Since I'm only a Freshman, it is a little too early for me to start thinking about getting my masters, and I don't really know many students in the upper level CS program to ask. However, if you would like more information on the concurrent program, you can try going here : http://www.cs.jhu.edu/current-undergraduate/adviseman.html
and just doing a search for concurrent and you'll find some decent info on it. You also may be interested in http://blogs.hopkins-interactive.com/academics/category/computer-science/
, the second blog is from a CS major who was involved in the concurrent program. I'm sorry I cannot be of much help personally as of now, but hopefully you can learn from those links.
As far as CS class, we cover a lot of ground. The midterms, for Intermediate Programming (one of the base classes for CS, which I'm taking now) generally consist of four sections. First, there is true/false, then multiple choice, short answer, and long answer. Here is the course website, if you scroll down to the bottom there are a few past midterms that you can take a look at.http://gaming.jhu.edu/~phf/2011/spring/cs120/

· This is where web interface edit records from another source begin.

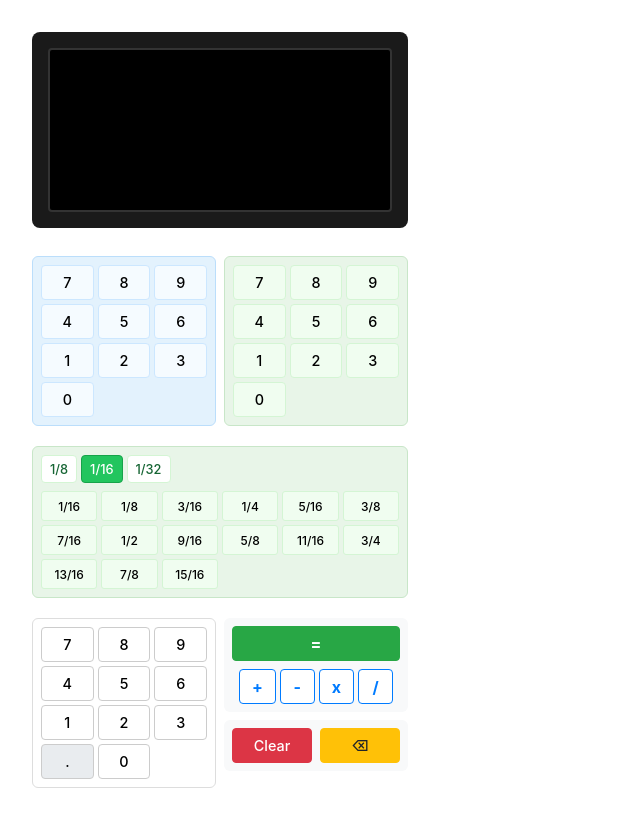
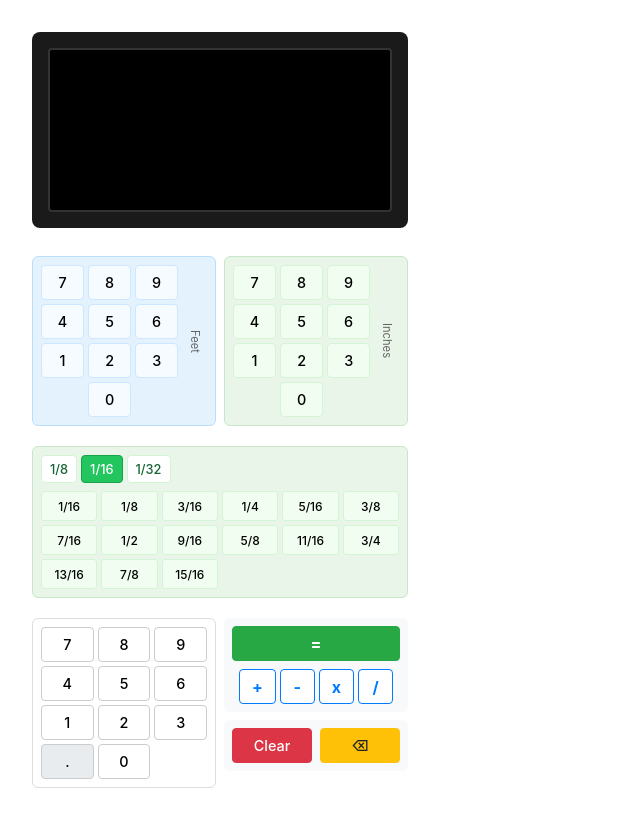
Before and after one commit to HarryPehkonen/Imperilator, a React (Vite) app: page / in a window 1280 px wide. Shown: the whole page, without its empty margins (0-640 px from the left). Built offline with nearby package versions, Linux system fonts and the light colour scheme.

Commit message:
good enough for layout

```diff
--- a/src/components/NumericPad.css
+++ b/src/components/NumericPad.css
@@ -38,8 +38,9 @@
 
 .number-grid {
   display: grid;
-  grid-template-columns: repeat(3, 1fr);
+  grid-template-columns: repeat(3, 1fr) auto;
   gap: 0.25rem;
+  align-items: center;
 }
 
 .number-btn,
@@ -118,6 +119,20 @@
   color: white;
 }
 
+.pad-label {
+  grid-column: 4;
+  font-size: 0.7rem;
+  color: #666;
+  text-align: center;
+  padding: 0.25rem;
+  white-space: nowrap;
+  writing-mode: vertical-rl;
+  text-orientation: mixed;
+  display: flex;
+  align-items: center;
+  justify-content: center;
+}
+
 @media (max-width: 480px) {
   .numeric-pad {
     max-width: 100%;
--- a/src/components/NumericPad.tsx
+++ b/src/components/NumericPad.tsx
@@ -78,7 +78,7 @@ export const NumericPad: React.FC<NumericPadProps> = ({
   return (
     <div className="numeric-pad">
       <div className="number-grid">
-        {[7, 8, 9, 4, 5, 6, 1, 2, 3].map(num => (
+        {[7, 8, 9].map(num => (
           <button
             key={num}
             onClick={() => handleNumberClick(num)}
@@ -87,7 +87,26 @@ export const NumericPad: React.FC<NumericPadProps> = ({
             {num}
           </button>
         ))}
-        <button onClick={() => handleNumberClick(0)} className="number-btn">0</button>
+        <div className="pad-label" style={{gridRow: '1 / 5'}}>{label}</div>
+        {[4, 5, 6].map(num => (
+          <button
+            key={num}
+            onClick={() => handleNumberClick(num)}
+            className="number-btn"
+          >
+            {num}
+          </button>
+        ))}
+        {[1, 2, 3].map(num => (
+          <button
+            key={num}
+            onClick={() => handleNumberClick(num)}
+            className="number-btn"
+          >
+            {num}
+          </button>
+        ))}
+        <button onClick={() => handleNumberClick(0)} className="number-btn" style={{gridColumn: '2'}}>0</button>
       </div>
 
       {showFractions && (
```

The final project the past few years (subject to change) has been to create your own computer game version of battleship. As far as the difficulty and work load, it is both a challenge and there will be long assignments, but it is most certainly doable. The CS assignments aren't easy--you won't be able to do them an hour before class and expect to get an A, but if you put a few hours a week into it you'll be fine. As far as manageability of double majoring, it really depends on the person and how well you manage your time. Some can manage the work better than others, so its really all about how well you personally do your work, although it is certainly possible.
Lastly, when it comes to prior experience, it definitely helps but is not needed. Intro to Programming with JAVA will teach you everything you need to know to build off of for your CS degree. Also, programming, although a major aspect of it, is not the only thing CS majors need to know. There are several aspects of the CS major that do not have to do with programming, so even if your not the best at it (and I assure you, I am far from the best), you can still get by.
Hope this helps! Let me know if you have any other questions.